(Image comparison data)
----------------

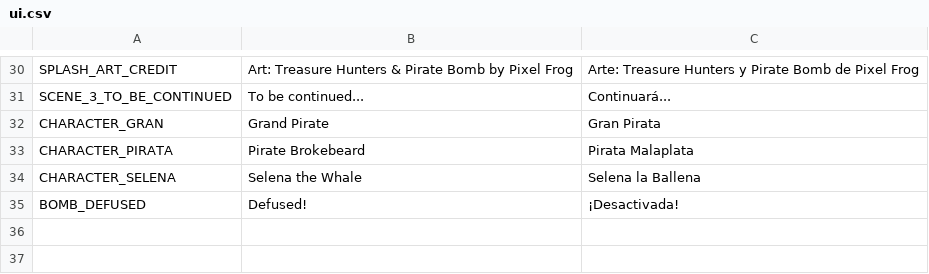
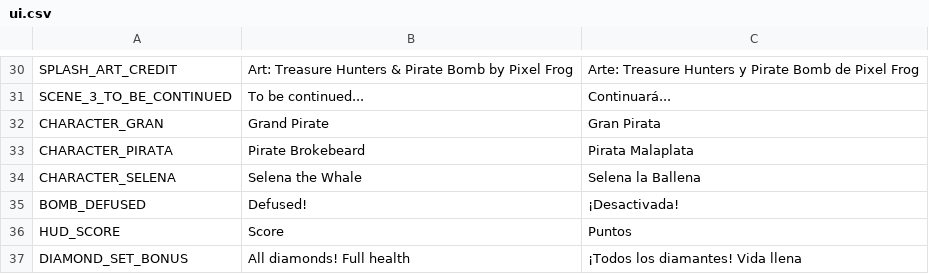
Before and after one commit to Trysac/Endless_New_Game, a CSV file: localization/ui.csv, drawn as a sheet; only a part is shown, gaps mark what is left out.

Commit message:
feat(score): score pickups and heal on a full diamond set
Coins and diamonds now feed a run score (silver 1, gold 5, any diamond 25)
shown in the HUD with the pixel font, and collecting the blue, green and red
diamonds in one run restores full health once, with a popup.

```diff
--- a/localization/ui.csv
+++ b/localization/ui.csv
@@ -35 +35,3 @@ CHARACTER_SELENA,Selena the Whale,Selena la Ballena
 BOMB_DEFUSED,Defused!,¡Desactivada!
+HUD_SCORE,Score,Puntos
+DIAMOND_SET_BONUS,All diamonds! Full health,¡Todos los diamantes! Vida llena
```
Also changed, not shown: 5 other files.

----------------

● DIRECTIONS FOR THIS TASK
A bare number is the whole answer: how many lines in the entries contain "health"?

● SOLUTION TO THIS PROBLEM
2